This week has flown by, with a lot of new and different experiences including putting a satellite tracker on a turtle and an intense three-day seagrass survey.
As strange as it is, I am already halfway through my time with LAST. It is getting quieter as it becomes the low season here, but we have still had plenty turtles this week. The low volunteer numbers also mean it is time to do some seagrass sampling soon, which I’m excited about.
Yesterday marked the end of my first week at the Latin American Sea Turtles (LAST) Osa project. I’ve already learned a lot and have a much better idea of what the next nine weeks of my life are going to look like!
In a couple of days I start my new position as a research assistant for Latin American Sea Turtles (LAST) on their Osa project, so watch this space for loads of info about that. I’m definitely not the all-work-no-play type, so I’ve begun my trip to Costa Rica with two weeks of travelling in the north-west of the country.
Costa Rica takes conservation and wildlife extremely seriously, and I’ve really enjoyed getting to have incredible guilt-free encounters with so much of the wildlife here.
I’m sure when the Customs agent in Costa Rica asked what my occupation was, he wasn’t expecting me to freeze in much the same way you do when a distant relative asks you what you want to do with your life, stammering “I’m not- I don’t-“, oh dear. Later in the taxi, the driver asked if I was a biologist, and I said yes because my Spanish isn’t up to explaining the complexities of that situation.
Last week I had the great pleasure of attending the ASAB (Association for the Study of Animal Behaviour) Easter Conference at Plymouth University. It was a welcome break from job hunting and a chance to meet some really interesting people who are shaping the field of behavioural research.

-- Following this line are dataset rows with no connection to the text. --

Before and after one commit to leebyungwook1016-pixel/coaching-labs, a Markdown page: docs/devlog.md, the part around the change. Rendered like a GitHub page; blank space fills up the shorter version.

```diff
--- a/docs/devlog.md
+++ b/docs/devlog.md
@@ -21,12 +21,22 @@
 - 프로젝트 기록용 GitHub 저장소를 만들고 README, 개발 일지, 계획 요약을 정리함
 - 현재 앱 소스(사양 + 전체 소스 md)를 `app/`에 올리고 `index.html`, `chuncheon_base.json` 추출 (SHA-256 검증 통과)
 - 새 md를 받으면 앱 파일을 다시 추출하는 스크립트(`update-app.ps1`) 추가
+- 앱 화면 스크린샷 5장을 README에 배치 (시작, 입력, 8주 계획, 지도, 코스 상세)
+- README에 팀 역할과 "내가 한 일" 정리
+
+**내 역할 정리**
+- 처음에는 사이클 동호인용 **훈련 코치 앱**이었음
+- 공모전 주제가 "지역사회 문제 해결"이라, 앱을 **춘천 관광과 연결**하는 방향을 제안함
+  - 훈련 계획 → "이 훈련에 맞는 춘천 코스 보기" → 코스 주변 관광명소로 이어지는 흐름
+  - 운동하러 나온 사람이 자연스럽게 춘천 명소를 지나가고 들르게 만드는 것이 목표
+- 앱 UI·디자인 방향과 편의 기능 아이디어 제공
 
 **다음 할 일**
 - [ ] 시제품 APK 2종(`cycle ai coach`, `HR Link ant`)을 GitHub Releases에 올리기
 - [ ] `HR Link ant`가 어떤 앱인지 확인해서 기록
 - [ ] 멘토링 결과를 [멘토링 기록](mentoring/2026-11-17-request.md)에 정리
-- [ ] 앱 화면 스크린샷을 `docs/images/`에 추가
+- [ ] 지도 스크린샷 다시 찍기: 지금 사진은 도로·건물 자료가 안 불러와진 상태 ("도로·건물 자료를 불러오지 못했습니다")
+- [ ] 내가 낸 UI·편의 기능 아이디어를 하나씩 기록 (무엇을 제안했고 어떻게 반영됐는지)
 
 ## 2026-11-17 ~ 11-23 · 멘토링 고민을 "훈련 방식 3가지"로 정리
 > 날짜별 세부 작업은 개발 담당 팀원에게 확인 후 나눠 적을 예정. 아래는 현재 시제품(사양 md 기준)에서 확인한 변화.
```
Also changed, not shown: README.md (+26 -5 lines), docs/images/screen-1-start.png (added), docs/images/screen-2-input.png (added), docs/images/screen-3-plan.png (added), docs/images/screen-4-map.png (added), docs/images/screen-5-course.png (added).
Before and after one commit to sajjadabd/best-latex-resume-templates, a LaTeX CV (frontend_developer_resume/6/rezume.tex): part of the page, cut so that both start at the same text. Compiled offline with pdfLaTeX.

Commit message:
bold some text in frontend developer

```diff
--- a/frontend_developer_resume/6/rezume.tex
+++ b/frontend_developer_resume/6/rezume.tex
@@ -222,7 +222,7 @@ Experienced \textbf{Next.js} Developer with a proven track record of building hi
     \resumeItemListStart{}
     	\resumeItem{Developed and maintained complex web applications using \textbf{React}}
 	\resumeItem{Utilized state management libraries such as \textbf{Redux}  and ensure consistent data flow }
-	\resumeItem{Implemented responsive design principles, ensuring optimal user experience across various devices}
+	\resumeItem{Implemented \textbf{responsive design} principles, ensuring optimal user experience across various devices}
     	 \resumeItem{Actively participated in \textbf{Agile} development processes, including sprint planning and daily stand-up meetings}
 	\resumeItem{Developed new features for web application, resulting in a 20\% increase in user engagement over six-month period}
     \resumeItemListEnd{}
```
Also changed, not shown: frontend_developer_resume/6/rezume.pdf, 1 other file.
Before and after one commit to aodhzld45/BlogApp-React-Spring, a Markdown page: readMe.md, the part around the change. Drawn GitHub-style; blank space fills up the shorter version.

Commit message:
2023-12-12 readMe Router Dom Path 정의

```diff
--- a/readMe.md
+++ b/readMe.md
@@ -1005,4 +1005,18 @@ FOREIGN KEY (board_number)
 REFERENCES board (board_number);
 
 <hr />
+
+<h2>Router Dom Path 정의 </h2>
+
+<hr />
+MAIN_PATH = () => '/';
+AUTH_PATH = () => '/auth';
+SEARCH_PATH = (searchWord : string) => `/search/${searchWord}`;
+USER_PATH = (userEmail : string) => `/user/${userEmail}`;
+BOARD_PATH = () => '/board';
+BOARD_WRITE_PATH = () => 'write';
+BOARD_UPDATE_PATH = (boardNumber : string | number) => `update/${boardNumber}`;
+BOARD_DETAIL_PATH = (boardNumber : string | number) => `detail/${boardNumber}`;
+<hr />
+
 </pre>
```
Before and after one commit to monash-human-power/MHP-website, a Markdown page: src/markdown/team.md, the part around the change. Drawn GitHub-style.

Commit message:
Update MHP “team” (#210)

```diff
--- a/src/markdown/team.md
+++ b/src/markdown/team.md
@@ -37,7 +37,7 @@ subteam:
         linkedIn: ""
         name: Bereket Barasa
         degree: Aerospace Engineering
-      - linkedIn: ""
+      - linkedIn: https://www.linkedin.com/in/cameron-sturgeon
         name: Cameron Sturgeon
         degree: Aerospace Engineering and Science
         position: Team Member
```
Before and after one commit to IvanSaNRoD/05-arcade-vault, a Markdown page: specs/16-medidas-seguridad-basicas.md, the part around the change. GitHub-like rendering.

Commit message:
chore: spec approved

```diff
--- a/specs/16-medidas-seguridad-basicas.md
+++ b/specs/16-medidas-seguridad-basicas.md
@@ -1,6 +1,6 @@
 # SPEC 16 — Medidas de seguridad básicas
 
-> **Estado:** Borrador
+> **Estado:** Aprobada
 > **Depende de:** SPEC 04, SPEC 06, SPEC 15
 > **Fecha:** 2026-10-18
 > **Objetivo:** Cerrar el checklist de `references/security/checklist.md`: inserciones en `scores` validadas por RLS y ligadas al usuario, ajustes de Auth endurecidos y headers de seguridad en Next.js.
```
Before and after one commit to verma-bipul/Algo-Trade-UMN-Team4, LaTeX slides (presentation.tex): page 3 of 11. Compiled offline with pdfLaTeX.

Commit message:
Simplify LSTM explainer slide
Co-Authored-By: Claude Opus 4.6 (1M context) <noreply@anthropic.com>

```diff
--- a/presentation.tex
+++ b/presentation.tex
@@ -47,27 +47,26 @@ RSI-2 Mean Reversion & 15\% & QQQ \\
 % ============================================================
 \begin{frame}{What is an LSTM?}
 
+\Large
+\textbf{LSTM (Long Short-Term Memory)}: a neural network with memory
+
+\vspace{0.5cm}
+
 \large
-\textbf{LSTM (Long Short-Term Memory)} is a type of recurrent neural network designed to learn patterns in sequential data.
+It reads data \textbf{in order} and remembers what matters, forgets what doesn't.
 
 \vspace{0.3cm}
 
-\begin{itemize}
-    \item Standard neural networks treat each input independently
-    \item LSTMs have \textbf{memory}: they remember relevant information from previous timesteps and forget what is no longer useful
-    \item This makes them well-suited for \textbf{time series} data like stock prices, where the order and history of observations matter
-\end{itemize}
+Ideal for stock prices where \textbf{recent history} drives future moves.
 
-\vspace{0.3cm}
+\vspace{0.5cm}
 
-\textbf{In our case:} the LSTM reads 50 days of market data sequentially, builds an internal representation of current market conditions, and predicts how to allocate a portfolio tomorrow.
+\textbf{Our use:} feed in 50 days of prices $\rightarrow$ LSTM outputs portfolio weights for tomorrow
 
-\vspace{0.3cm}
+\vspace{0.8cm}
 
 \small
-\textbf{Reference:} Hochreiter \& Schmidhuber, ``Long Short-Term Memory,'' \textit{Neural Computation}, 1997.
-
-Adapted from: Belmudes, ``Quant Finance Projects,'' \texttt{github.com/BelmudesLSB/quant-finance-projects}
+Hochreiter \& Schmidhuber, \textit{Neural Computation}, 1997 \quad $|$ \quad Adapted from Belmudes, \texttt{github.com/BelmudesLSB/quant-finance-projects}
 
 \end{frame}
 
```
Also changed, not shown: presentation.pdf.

The highlight of this week was getting to ‘jump’ three grey seals when they needed to be chipped. James Bond, Blinky and Bular have now all been moved to Bi-Bu, and I didn’t make a total idiot of myself catching them. Success all round!